Almost seven years to the day after he became owner of the Charlotte Hornets, Michael Jordan is flexing his muscle — and putting his stamp on the NBA once again.
The latest example comes courtesy of the New York Knicks, oddly enough. When James Dolan and Charles Oakley publicly butted heads last week, commissioner Adam Silver looped in Jordan to help smooth things over.
Yes, Jordan and Oakley are longtime friends, which certainly was a factor in His Airness' involvement, but this was bigger than camaraderie. Jordan has the respect and attention of everyone even tangentially related to the NBA every time he steps into a room. He knows that as much as we do, and he's becoming more comfortable wielding that cudgel with every passing day.
If you're James Dolan and Michael Jordan tells you to knock it off, you knock it off. You don't argue with the man who has a more legitimate claim to owning the Garden than your own.
The same is true if you're the NBA owners and the players' union. Both sides credited Jordan for facilitating smooth negotiations on the new CBA this past year, which culminated in a new agreement last month without even the threat of a work stoppage. As Cleveland's James Jones put it (via NBA.com):
“The imagery of negotiations between players and owners,” Jones said, “is where you envision players on one side, owners on the other, both jockeying for position, both not wanting to flinch, both wanting to put their strongest face forward. Tone and rhetoric is a huge part of that. Mike is able to defuse that. He understands the passion that players have. He understands that language and he’s able to digest it and relay it to the owners. And he’s also able to relay the owners’ sentiments and viewpoints.

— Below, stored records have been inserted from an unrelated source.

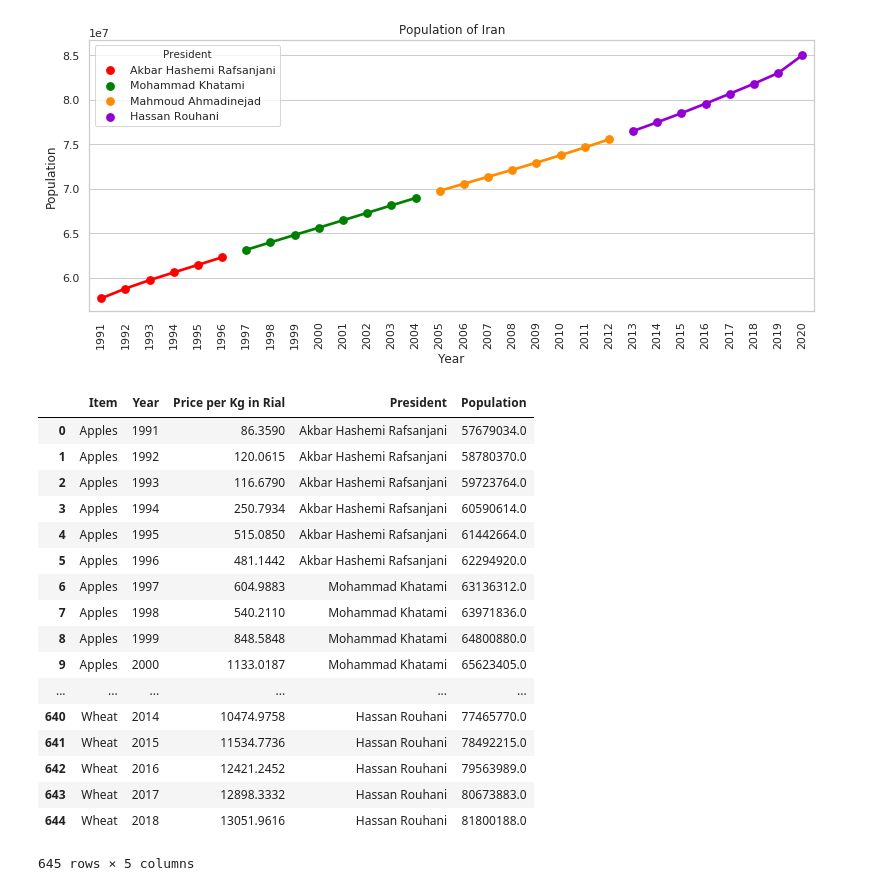
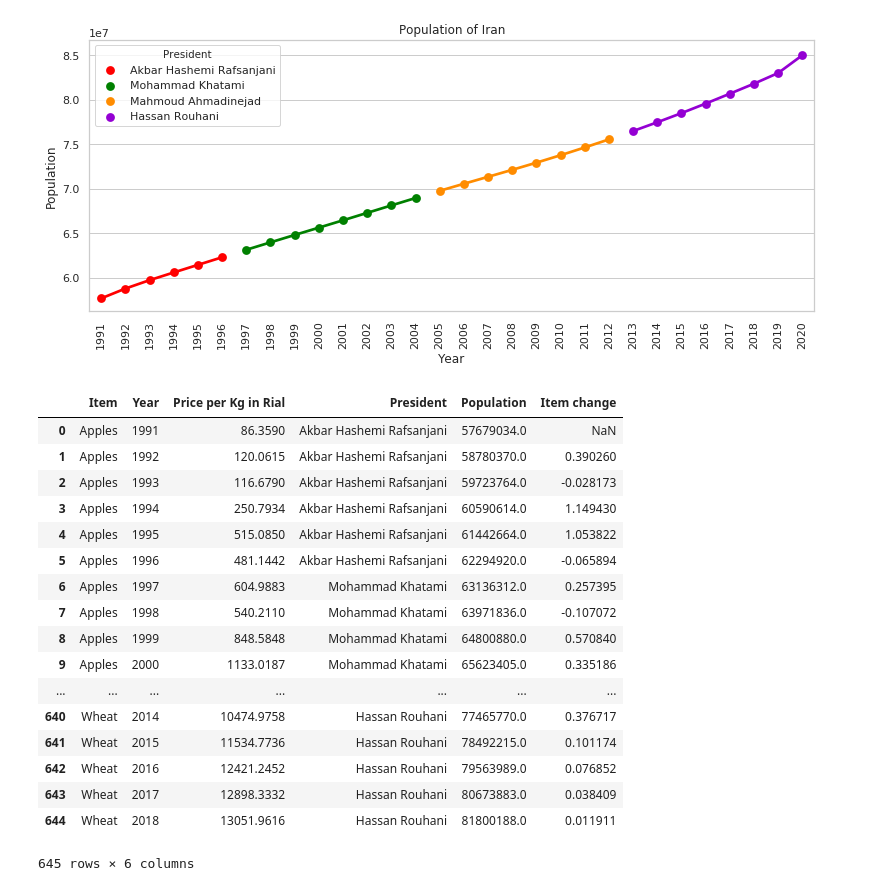
Before and after one commit to BahramJannesar/IranAgricultureDataAnalysis, a Jupyter notebook: Home basket Price for every President of iran.ipynb, the cells around one changed output. Cells and saved outputs as stored; diff of their text form; code cells hidden in the pictures.

Commit message:
pct change for all items and population

```diff
--- a/Home basket Price for every President of iran.ipynb
+++ b/Home basket Price for every President of iran.ipynb
@@ -175,25 +188,31 @@ plt.show()
 # %% [output]
 [figure]
 # %%
-iran_price.to_csv('iran_home_basket_price_1991_to_2020.csv' , index = False)
-iran_exchange.to_csv('iran_Exchange_1991_to_2020.csv' , index = False)
-iran_population.to_csv('iran_populatopmn.csv' , index = False)
+iran_price.to_csv('dataset/iran_home_basket_price_1991_to_2020.csv' , index = False)
+iran_exchange.to_csv('dataset/iran_Exchange_1991_to_2020.csv' , index = False)
+iran_population.to_csv('dataset/iran_population_1991_to_2020.csv' , index = False)
-# %% [output]
-|  | Item | Year | Price per Kg in Rial | President | Population |
-| 0 | Apples | 1991 | 86.3590 | Akbar Hashemi Rafsanjani | 57679034.0 |
-| 1 | Apples | 1992 | 120.0615 | Akbar Hashemi Rafsanjani | 58780370.0 |
-| 2 | Apples | 1993 | 116.6790 | Akbar Hashemi Rafsanjani | 59723764.0 |
-| 3 | Apples | 1994 | 250.7934 | Akbar Hashemi Rafsanjani | 60590614.0 |
-| 4 | Apples | 1995 | 515.0850 | Akbar Hashemi Rafsanjani | 61442664.0 |
-| 5 | Apples | 1996 | 481.1442 | Akbar Hashemi Rafsanjani | 62294920.0 |
-| 6 | Apples | 1997 | 604.9883 | Mohammad Khatami | 63136312.0 |
-| 7 | Apples | 1998 | 540.2110 | Mohammad Khatami | 63971836.0 |
-| 8 | Apples | 1999 | 848.5848 | Mohammad Khatami | 64800880.0 |
-| 9 | Apples | 2000 | 1133.0187 | Mohammad Khatami | 65623405.0 |
-| ... | ... | ... | ... | ... | ... |
-| 640 | Wheat | 2014 | 10474.9758 | Hassan Rouhani | 77465770.0 |
-| 641 | Wheat | 2015 | 11534.7736 | Hassan Rouhani | 78492215.0 |
-| 642 | Wheat | 2016 | 12421.2452 | Hassan Rouhani | 79563989.0 |
-| 643 | Wheat | 2017 | 12898.3332 | Hassan Rouhani | 80673883.0 |
-| 644 | Wheat | 2018 | 13051.9616 | Hassan Rouhani | 81800188.0 |
-645 rows × 5 columns
+# %%
+iran_price_item_pct_change = iran_price.groupby("Item")["Price per Kg in Rial"].pct_change()
+# %%
+iran_price["Item change"] = iran_price_item_pct_change
+# %%
+iran_price
+# %% [output]
+|  | Item | Year | Price per Kg in Rial | President | Population | Item change |
+| 0 | Apples | 1991 | 86.3590 | Akbar Hashemi Rafsanjani | 57679034.0 | NaN |
+| 1 | Apples | 1992 | 120.0615 | Akbar Hashemi Rafsanjani | 58780370.0 | 0.390260 |
+| 2 | Apples | 1993 | 116.6790 | Akbar Hashemi Rafsanjani | 59723764.0 | -0.028173 |
+| 3 | Apples | 1994 | 250.7934 | Akbar Hashemi Rafsanjani | 60590614.0 | 1.149430 |
+| 4 | Apples | 1995 | 515.0850 | Akbar Hashemi Rafsanjani | 61442664.0 | 1.053822 |
+| 5 | Apples | 1996 | 481.1442 | Akbar Hashemi Rafsanjani | 62294920.0 | -0.065894 |
+| 6 | Apples | 1997 | 604.9883 | Mohammad Khatami | 63136312.0 | 0.257395 |
+| 7 | Apples | 1998 | 540.2110 | Mohammad Khatami | 63971836.0 | -0.107072 |
+| 8 | Apples | 1999 | 848.5848 | Mohammad Khatami | 64800880.0 | 0.570840 |
+| 9 | Apples | 2000 | 1133.0187 | Mohammad Khatami | 65623405.0 | 0.335186 |
+| ... | ... | ... | ... | ... | ... | ... |
+| 640 | Wheat | 2014 | 10474.9758 | Hassan Rouhani | 77465770.0 | 0.376717 |
+| 641 | Wheat | 2015 | 11534.7736 | Hassan Rouhani | 78492215.0 | 0.101174 |
+| 642 | Wheat | 2016 | 12421.2452 | Hassan Rouhani | 79563989.0 | 0.076852 |
+| 643 | Wheat | 2017 | 12898.3332 | Hassan Rouhani | 80673883.0 | 0.038409 |
+| 644 | Wheat | 2018 | 13051.9616 | Hassan Rouhani | 81800188.0 | 0.011911 |
+645 rows × 6 columns
```
Also changed, not shown: parts of 3 cells of this notebook.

“That makes a very trying and taxing situation a lot more manageable and bearable.”